Japan's voltage level is at 100 volts. It's lower than the standard levels in North America, Central Europe, and other Asian countries. The electric plugs have two non-polarized inputs, which makes it fit to most outlets. There are two kinds of power outlets, one is identical in size, the other is not (one of the slots is wider).
Despite the conflict in voltage, appliances from other countries, especially North America, will work in Japanese outlets without any adapter/converter/transformer. That said, note that heat-focused devices won't likely work; there's also a chance that it will be severely damaged internally.
As for the frequency of electric currents, there's a slight difference in the country's eastern and western parts, the former is 50, while the latter is 60.
When compared to most countries, Japan’s water storage is not within the average. As a whole, the total dams in the country amounts to almost 3,000. What makes the storage low is their short and steep rivers, which is also below the norm. Among the country’s biggest supplier of water is Lake Biwa, which is also the country’s largest lake. Estimations showed that at least 15 million people in the Kyoto, Osaka, and Kobe area have the lake as their source of water. The quality of water is similar to most first world and second world countries, wherein tap water is safe to drink, regardless if it’s in a residential home or any commercial establishments.
The three common toilets in Japan are the following:
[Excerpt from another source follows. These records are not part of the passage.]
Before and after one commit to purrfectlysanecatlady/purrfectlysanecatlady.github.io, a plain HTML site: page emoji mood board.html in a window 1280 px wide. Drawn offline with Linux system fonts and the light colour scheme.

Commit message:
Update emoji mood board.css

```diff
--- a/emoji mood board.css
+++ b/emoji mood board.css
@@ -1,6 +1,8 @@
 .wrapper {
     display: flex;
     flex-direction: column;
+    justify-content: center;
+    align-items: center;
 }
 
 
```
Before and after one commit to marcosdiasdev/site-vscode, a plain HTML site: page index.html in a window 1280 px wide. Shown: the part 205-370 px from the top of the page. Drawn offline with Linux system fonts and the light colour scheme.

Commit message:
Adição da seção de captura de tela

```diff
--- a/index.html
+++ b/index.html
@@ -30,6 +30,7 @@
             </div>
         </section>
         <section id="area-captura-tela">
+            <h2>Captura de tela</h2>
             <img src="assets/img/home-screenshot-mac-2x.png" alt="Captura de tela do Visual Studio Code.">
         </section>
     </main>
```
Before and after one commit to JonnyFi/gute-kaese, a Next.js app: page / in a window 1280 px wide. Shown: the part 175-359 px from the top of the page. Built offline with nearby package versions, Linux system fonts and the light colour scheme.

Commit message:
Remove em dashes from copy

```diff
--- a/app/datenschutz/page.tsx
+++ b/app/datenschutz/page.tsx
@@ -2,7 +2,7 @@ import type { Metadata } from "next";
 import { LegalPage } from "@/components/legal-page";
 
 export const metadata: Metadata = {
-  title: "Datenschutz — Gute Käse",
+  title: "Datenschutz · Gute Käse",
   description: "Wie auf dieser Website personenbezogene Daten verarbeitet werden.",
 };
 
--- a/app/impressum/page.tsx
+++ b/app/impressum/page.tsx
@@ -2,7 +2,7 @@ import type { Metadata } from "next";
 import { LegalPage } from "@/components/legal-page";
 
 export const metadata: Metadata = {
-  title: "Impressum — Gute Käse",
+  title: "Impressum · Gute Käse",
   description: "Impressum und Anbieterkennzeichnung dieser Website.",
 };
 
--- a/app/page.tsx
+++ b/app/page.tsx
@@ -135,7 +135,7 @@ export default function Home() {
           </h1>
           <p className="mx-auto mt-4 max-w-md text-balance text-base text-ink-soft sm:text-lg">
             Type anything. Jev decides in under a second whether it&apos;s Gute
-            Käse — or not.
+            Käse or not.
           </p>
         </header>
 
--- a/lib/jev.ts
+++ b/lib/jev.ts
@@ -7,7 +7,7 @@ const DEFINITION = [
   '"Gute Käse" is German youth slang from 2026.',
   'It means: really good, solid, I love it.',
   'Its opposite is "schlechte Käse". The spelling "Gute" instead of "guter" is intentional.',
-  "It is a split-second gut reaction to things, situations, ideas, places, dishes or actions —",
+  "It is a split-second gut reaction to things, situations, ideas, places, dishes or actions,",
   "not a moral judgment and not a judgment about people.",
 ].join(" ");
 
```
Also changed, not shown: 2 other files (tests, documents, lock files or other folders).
It is also regarded as the Asian toilet. Its shape is similar to a male urinal and it's usually cemented to the ground. The correct way of using it is to be in a squat position.
Flush or Western-style
This is the standard toilet across the world. It only became common in Japan after World War II, along with the male urinals.
Also called as the Super Toilet or the Japanese Bidet, washlets are the modern toilets in Japan. It is identical with the flush, the only difference is the attached bidet, located just under the seat.
Here at Pop Japan, we pride ourselves on being one of the most passionate promoters of our nation. It is our strong belief that Japan has the ability to offer anyone a very fulfilling life.